In the 24 years that he spent in Newcastle he established an academic renal unit with an international reputation.  The breadth of the research that he fostered in this time is evidenced by the range of publications that came out of the unit. Not surprisingly he was particularly interested in the technical aspects of dialysis and its complications.  This lead to his seminal observations on the role of aluminium derived from the water supply in the development of bone and brain disease in dialysis patients.  David instilled the importance of clinical observation in research into all of those who trained in nephrology in Newcastle during this period.  This led to a series of studies examining the natural history of conditions including renal bone disease, reflux nephropathy, and hypertension as well early observations in renal transplantation.   Whilst he was primarily a clinical researcher he recognised the importance of applied basic science and was an early champion for the use of molecular genetics in clinical research.
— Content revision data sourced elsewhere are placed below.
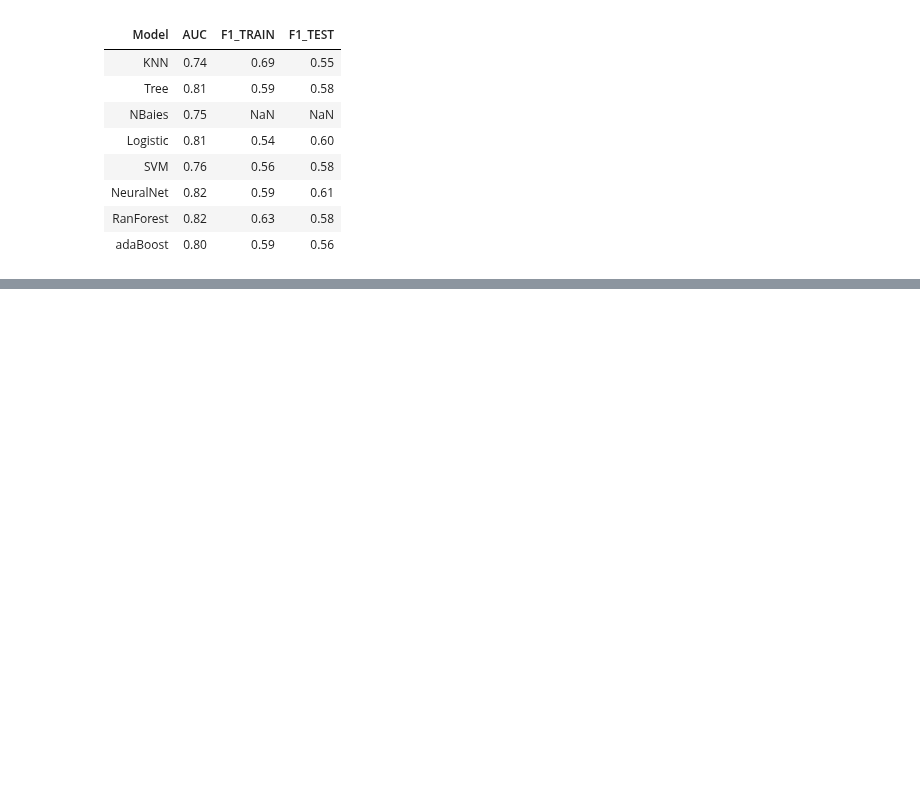
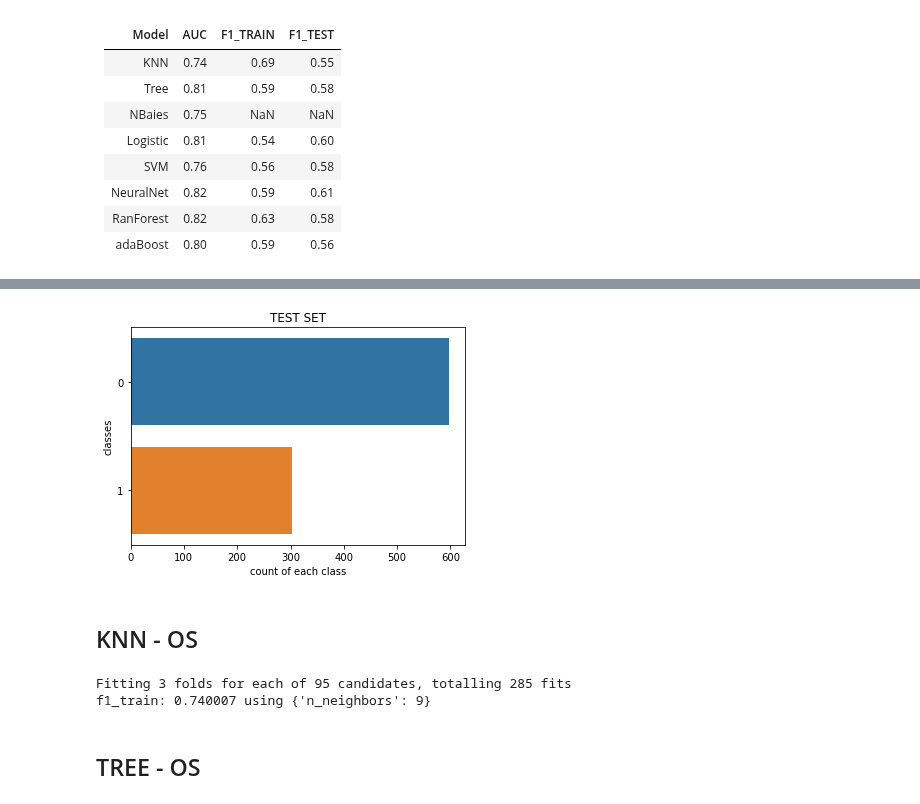
Before and after one commit to AndreaScarpellini1/ML-Project, a Jupyter notebook: Project .ipynb, the cells around one changed output, grey strips where cells are left out. Saved outputs shown, nothing was run; the diff lists cells and outputs as text; code cells hidden in the pictures; blank space fills up the shorter version.

```diff
--- a/Project .ipynb
+++ b/Project .ipynb
@@ -800,0 +861,23 @@ print(AUC)
+# %%
+#Visualize Class Counts
+sns.countplot(y=y_test[:])
+plt.xlabel("count of each class")
+plt.ylabel("classes")
+plt.title("TEST SET")
+plt.show()
+# %% [output]
+[figure, added]
+# %% [markdown]
+## KNN - OS
+# %%
+classifier = KNeighborsClassifier()
+parameters = {'n_neighbors':np.arange(5,100,1)}
+knn_f1_train,knn_f1_test = hyperp_search(classifier,parameters)
+
+print("\ntrain-test difference:")
+print(knn_f1_train-knn_f1_test)
+# %% [output]
+Fitting 3 folds for each of 95 candidates, totalling 285 fits
+f1_train: 0.740007 using {'n_neighbors': 9}
+# %% [markdown]
+## TREE - OS
```
Also changed, not shown: parts of 35 cells of this notebook.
David established Newcastle as one of the best places in the UK to train in nephrology.  This legacy is still to be seen in the consultant staff of renal units throughout the UK.  In addition to this he had a passion for training clinicians from overseas particularly from underdeveloped countries.  A steady stream of overseas fellows were to be found in that period in his clinics and laboratory.  Not only interested in their academic and clinical training David took great personal responsibility for their pastoral care.  As a result he is held in great personal affection by nephrologists spread across the globe.

He left Newcastle in 1983 to take up the post of Dean of the Royal Postgraduate Medical School which he held until 1991.  During this time David steadfastly and calmly steered the School through a period of financial and administrative turbulence. Despite the huge administrative burden of the Dean’s post David still found time to remain true to his clinical and academic calling. He made a valuable contribution to the clinical service in nephrology, and always found time to provide wise advice to colleagues and trainees.  He also established a Diploma in Nephrology which was extremely popular with overseas trainees, many of whom went on to successful careers in their home countries. Not surprisingly   his portrait as Dean shows him surrounded by a group of international students rather than in a formal solitary pose.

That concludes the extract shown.